For those who are on the road to achieving this consistency, success levels vary from department to department. As an example, many retailers have accomplished the task of creating a global brand identity, and now have a common appearance in all channels. Unfortunately, however, in many cases the same cannot be said about their logistical capabilities.
No matter how beautiful the brand’s face, what consumers crave most is great service, regardless of channel. They want the same availability of information and products, so that they can choose in their own terms, where and when they want to make a purchase, and how it will be picked-up or delivered.
It seems simple from the shopper’s perspective, but executing such demands requires incredible sophistication within retailers’ product availability and fulfilment capabilities. For starters, with thousands of orders flooding in from multiple channel sources, complete inventory visibility is critical to effectively manage every transaction.
Equally, it’s impossible to manage the allocation and replenishment of stock without integrating activity in all channels. Many retailers still operate in data siloes, which leaves them at risk of draining resources in one channel to supply another – collaboration is essential for moving as seamlessly between orders as consumers move between channels.

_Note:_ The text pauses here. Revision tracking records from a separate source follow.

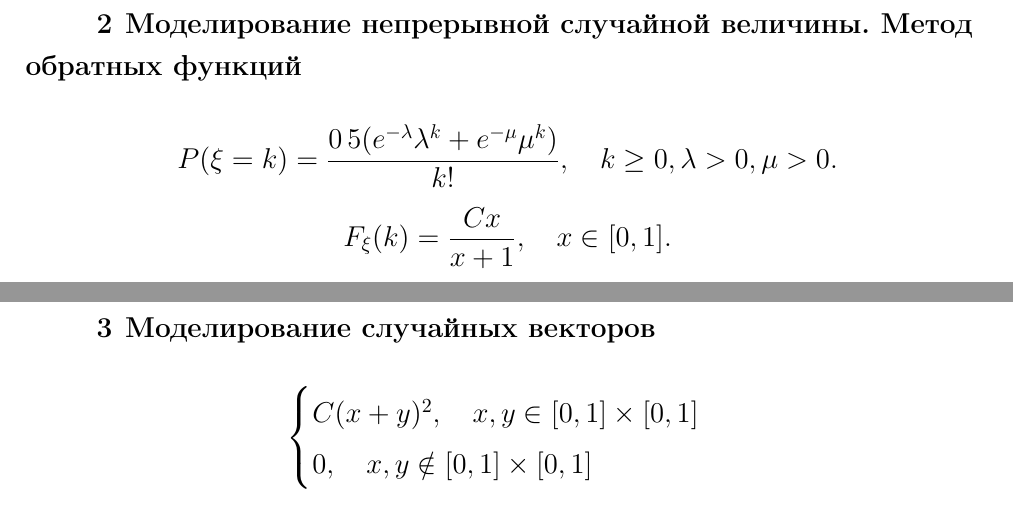
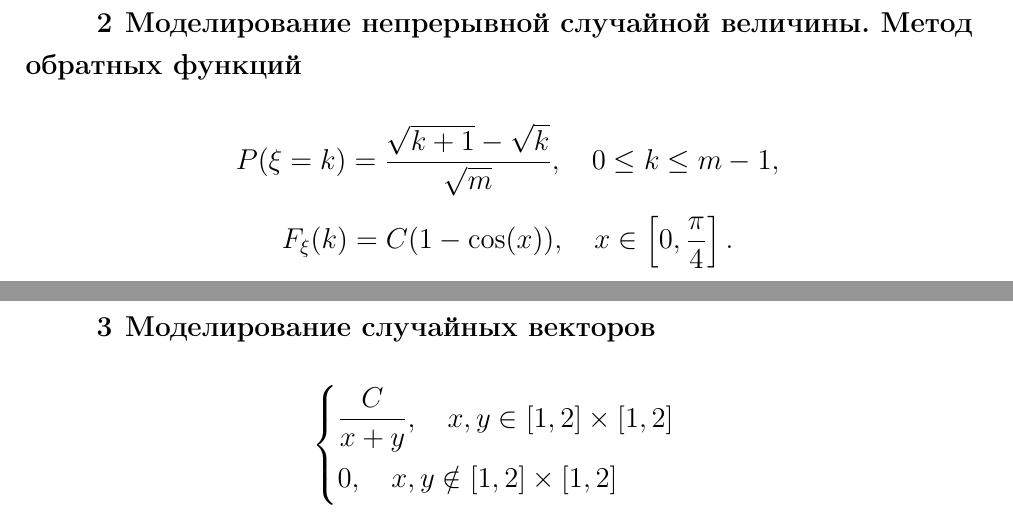
Before and after one commit to max12330/technological-practice, a LaTeX document (report_tex/1.tex): two parts of pages 6 and 7 of 7, joined at a grey line, cut so that both start at the same text. Compiled offline with pdfLaTeX.

Commit message:
исправленный шаблон

```diff
--- a/report_tex/1.tex
+++ b/report_tex/1.tex
@@ -165,10 +165,10 @@
 \section{Моделирование непрерывной случайной величины. Метод обратных функций}
 
 \[
-	P(\xi = k) = \frac{ 0\,5 (e^{-\lambda} \lambda^k + e^{-\mu} \mu^k)}{k!}, \quad k \geq 0, \lambda > 0, \mu > 0.
+	P(\xi = k) = \frac{\sqrt{k+1} - \sqrt{k}}{\sqrt{m}}, \quad 0 \leq k \leq m-1,
 \]
 \[
-	F_\xi(k) = \frac{Cx}{x+1}, \quad x \in [0, 1].
+	F_\xi(k) = C(1-\cos(x)), \quad x \in \left[0, \frac{\pi}{4}\right].
 \]
 
 
@@ -176,8 +176,8 @@
 
 \[
 \begin{cases}
-    C(x+y)^2, \quad x,y \in [0, 1] \times [0, 1] \\
-	0, \quad x,y \notin [0, 1] \times [0, 1]
+    \displaystyle\frac{C}{x+y}, \quad x,y \in [1, 2] \times [1, 2] \\
+	0, \quad x,y \notin [1, 2] \times [1, 2]
 \end{cases}
 \]
 
```
Also changed, not shown: report_tex/1.pdf, report_tex/1.tex (6 more changed lines), 5 other files.
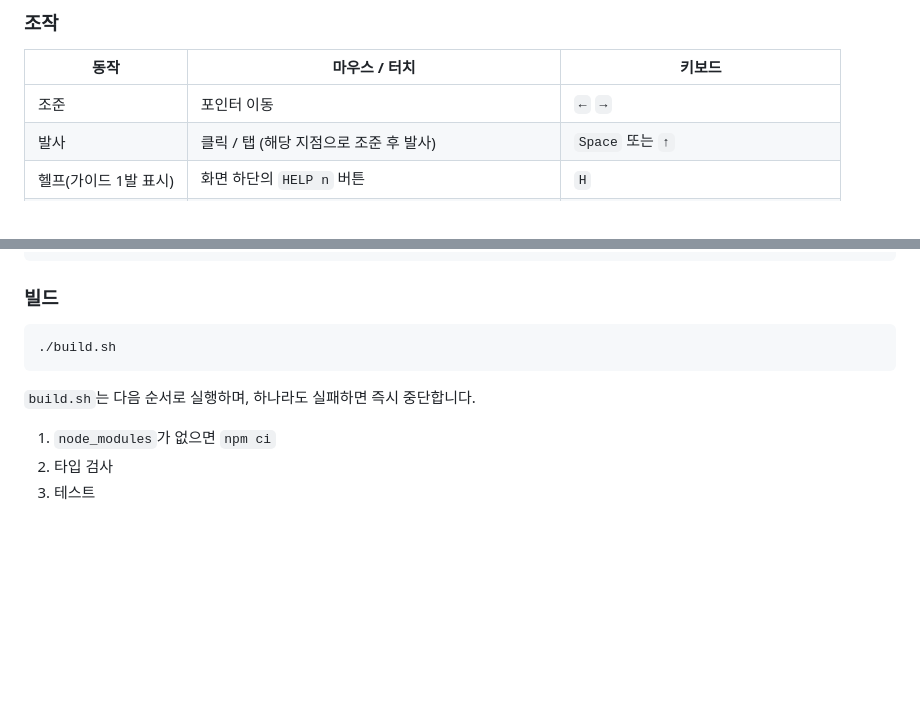
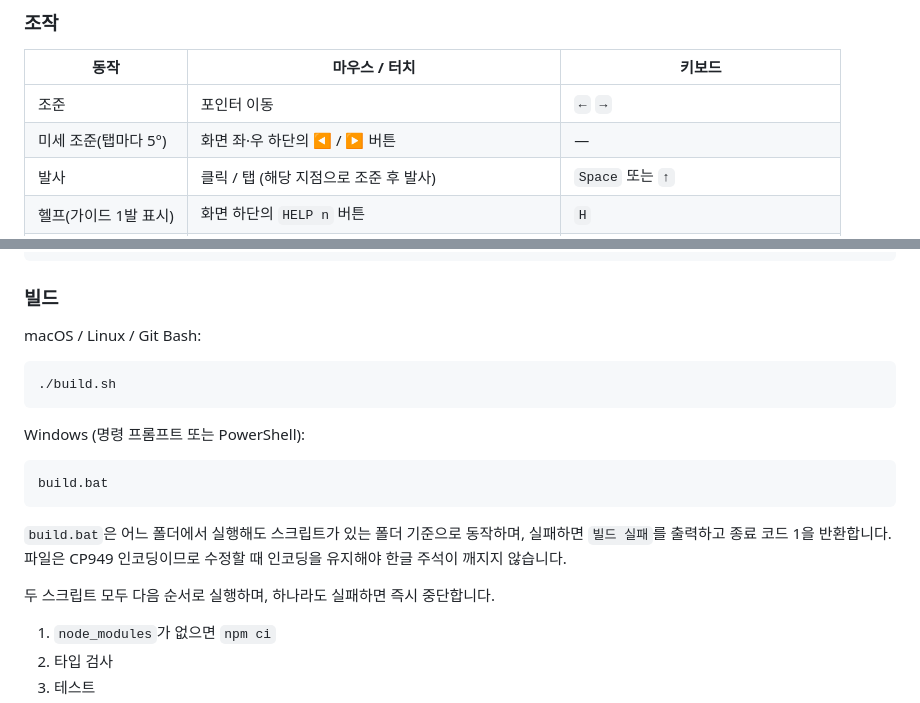
Before and after one commit to chobocho/bubble, a Markdown page: README.md, 2 parts joined by grey strips. Rendered like a GitHub page; blank space fills up the shorter version.

Commit message:
docs: add build.bat usage and fine-aim buttons to README
Co-Authored-By: Claude Opus 5.5 <noreply@anthropic.com>

````diff
--- a/README.md
+++ b/README.md
@@ -34,6 +34,7 @@ TypeScript로 작성했으며, 빌드 결과물은 외부 리소스 없이 동
 | 동작 | 마우스 / 터치 | 키보드 |
 |---|---|---|
 | 조준 | 포인터 이동 | `←` `→` |
+| 미세 조준(탭마다 5°) | 화면 좌·우 하단의 ◀ / ▶ 버튼 | — |
 | 발사 | 클릭 / 탭 (해당 지점으로 조준 후 발사) | `Space` 또는 `↑` |
 | 헬프(가이드 1발 표시) | 화면 하단의 `HELP n` 버튼 | `H` |
 | 일시정지 | 화면 우측 하단의 일시정지 버튼 | `P` 또는 `Esc` |
@@ -80,11 +81,21 @@ npm run verify:release # 릴리스 결과물 검증
 
 ### 빌드
 
+macOS / Linux / Git Bash:
+
 ```bash
 ./build.sh
 ```
 
-`build.sh`는 다음 순서로 실행하며, 하나라도 실패하면 즉시 중단합니다.
+Windows (명령 프롬프트 또는 PowerShell):
+
+```bat
+build.bat
+```
+
+`build.bat`은 어느 폴더에서 실행해도 스크립트가 있는 폴더 기준으로 동작하며, 실패하면 `빌드 실패`를 출력하고 종료 코드 1을 반환합니다. 파일은 CP949 인코딩이므로 수정할 때 인코딩을 유지해야 한글 주석이 깨지지 않습니다.
+
+두 스크립트 모두 다음 순서로 실행하며, 하나라도 실패하면 즉시 중단합니다.
 
 1. `node_modules`가 없으면 `npm ci`
 2. 타입 검사
````
Also changed, not shown: history.md (+6 -0 lines).
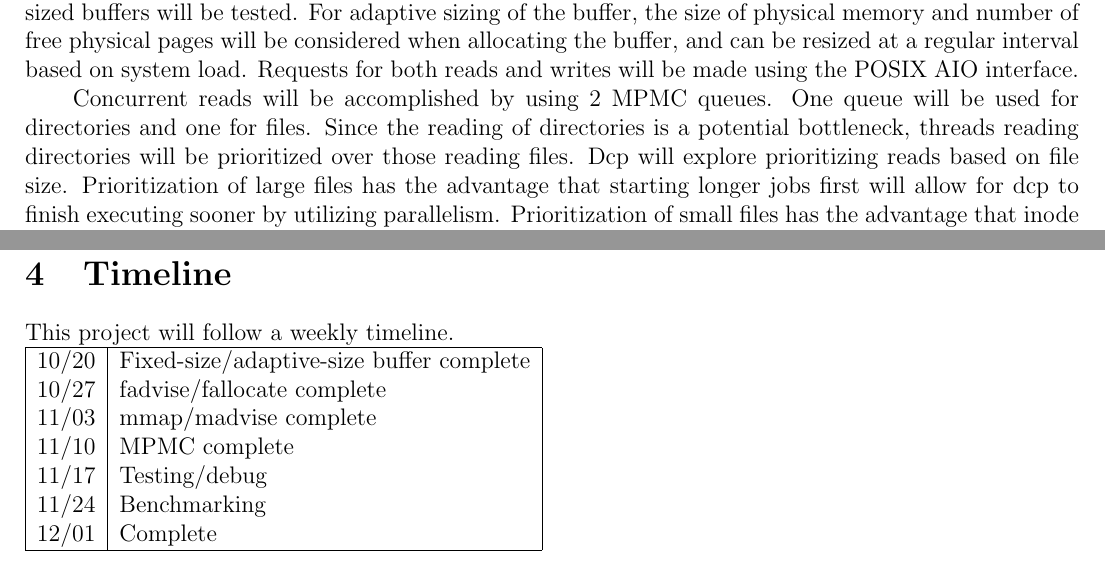
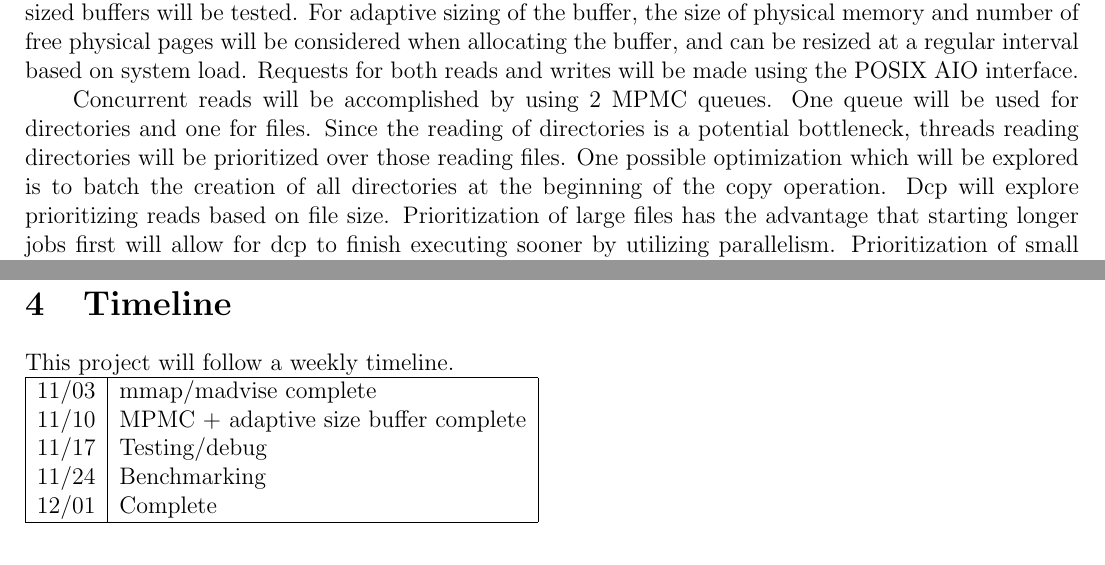
Before and after one commit to Thomas-Kim/dcp, a LaTeX document (proposal/proposal.tex): two parts of pages 1 and 3 of 3, joined at a grey line, cut so that both start at the same text. Compiled offline with pdfLaTeX.

Commit message:
Small edits to the proposal for revised submission

```diff
--- a/proposal/proposal.tex
+++ b/proposal/proposal.tex
@@ -63,6 +63,8 @@ Concurrent reads will be accomplished by using 2 MPMC queues.
 One queue will be used for directories and one for files.
 Since the reading of directories is a potential bottleneck, threads
 reading directories will be prioritized over those reading files.
+One possible optimization which will be explored is to batch the
+creation of all directories at the beginning of the copy operation.
 Dcp will explore prioritizing reads based on file size.
 Prioritization of large files has the advantage that starting
 longer jobs first will allow for dcp to finish executing sooner
@@ -150,10 +152,8 @@ the source and destination directories.
 This project will follow a weekly timeline. \\
 \begin{tabular}{|l | l|}
 \hline
-10/20 & Fixed-size/adaptive-size buffer complete \\
-10/27 & fadvise/fallocate complete \\
 11/03 & mmap/madvise complete \\
-11/10 & MPMC complete \\
+11/10 & MPMC + adaptive size buffer complete \\
 11/17 & Testing/debug \\
 11/24 & Benchmarking \\
 12/01 & Complete \\
```
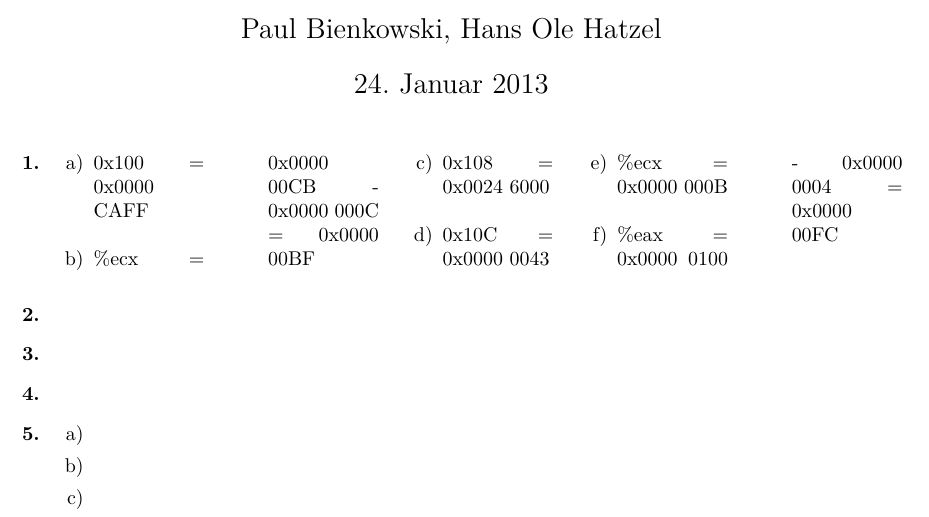
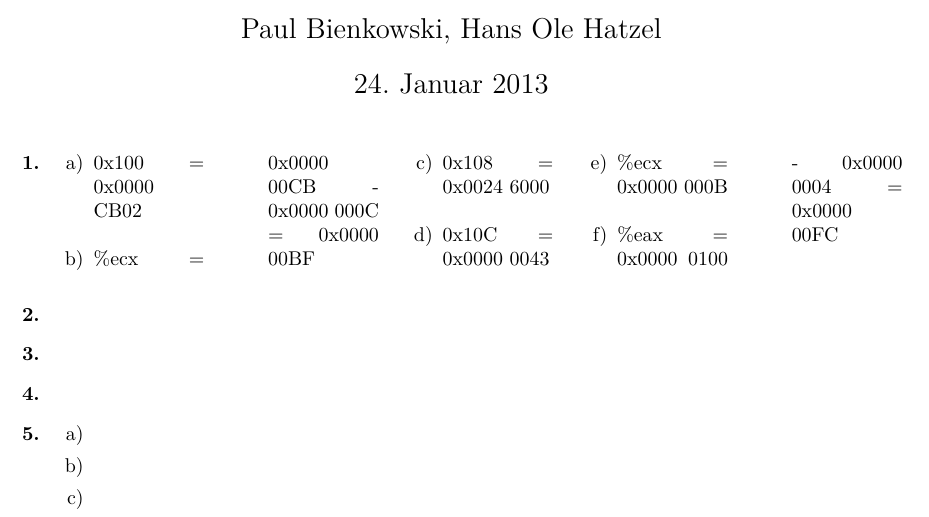
Before and after one commit to opatut/uni, a LaTeX document (rs/blatt12/[RS]_G4_B11_Bienkowski_Hatzel.tex): part of the page, cut so that both start at the same text. Compiled offline with pdfLaTeX.

Commit message:
Another fix in 1.

```diff
--- a/rs/blatt12/[RS]_G4_B11_Bienkowski_Hatzel.tex
+++ b/rs/blatt12/[RS]_G4_B11_Bienkowski_Hatzel.tex
@@ -52,7 +52,7 @@
         \begin{multicols}{5}
         \begin{enumerate}
             \item[a)]
-                0x100 = 0x0000 CAFF
+                0x100 = 0x0000 CB02
             \item[b)]
                 \%ecx = 0x0000 00CB - 0x0000 000C = 0x0000 00BF
             \item[c)]
```
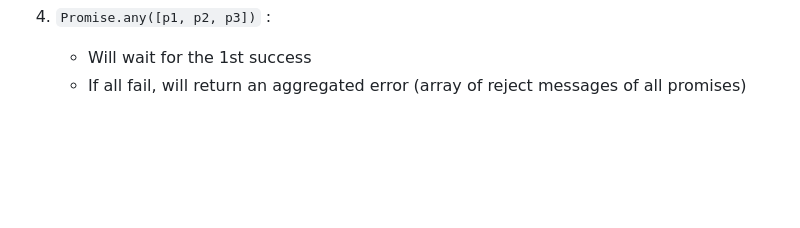
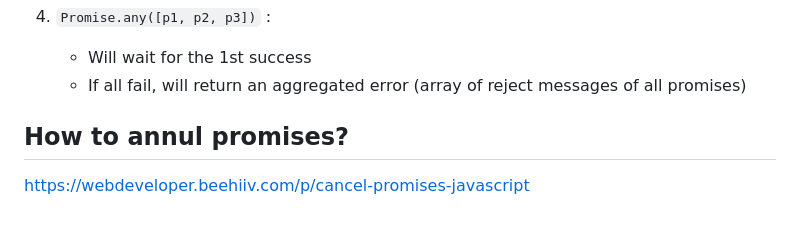
Before and after one commit to anushkadeshpande/js-scratchpad, a Markdown page: promises/README.md, the part around the change. Rendered like a GitHub page; blank space fills up the shorter version.

```diff
--- a/promises/README.md
+++ b/promises/README.md
@@ -96,3 +96,7 @@ When it is in `rejected` state, it means some error has been encountered and the
 
     - Will wait for the 1st success
     - If all fail, will return an aggregated error (array of reject messages of all promises)
+
+
+## How to annul promises?
+https://webdeveloper.beehiiv.com/p/cancel-promises-javascript
```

There also needs to be a degree of flexibility within retailers’ supply chain solutions, to cope with increased demand in certain channels, and to adapt to increased demand at peak trading times. It’s a very pertinent time of the year to be discussing logistical consistency, as Christmas is often the point when out-of-date systems and siloed processes are exposed.
The 2014 holiday trading period is placing greater pressure than ever on retailers’ operations; shoppers have a choice of fulfilment methods – buy direct from store, buy online for home delivery, buy online for store collection, buy online for locker collection; the race for quick delivery has intensified pressure on companies to offer next day services, even on orders placed during the previous evening; and the growing popularity of early promotions such as Black Friday and Cyber Monday is generating activity spikes at the start of the month, alongside increasing orders closer to Christmas Day.
In this situation, a great festive ad campaign is the icing on the cake. The raw ingredients for successful omnichannel retail are integrated operations, inventory visibility throughout the enterprise, demand forecasting and replenishment planning. These are the tools which ensure, when the moment arrives, that consumers are able to buy the goods they want in a convenient manner.
Retailers without this effective operational solution may find themselves unable to deliver on customer expectations consistently, which makes it difficult to build trusting relationships. At Christmas time in particular, the stakes are high; an unfulfilled or late delivery can have an enormous – and lasting – emotional impact.
After all, in today’s fiercely competitive retail environment, consumers whose demands aren’t met are likely to look elsewhere for a retailer they can trust to deliver at every touch point.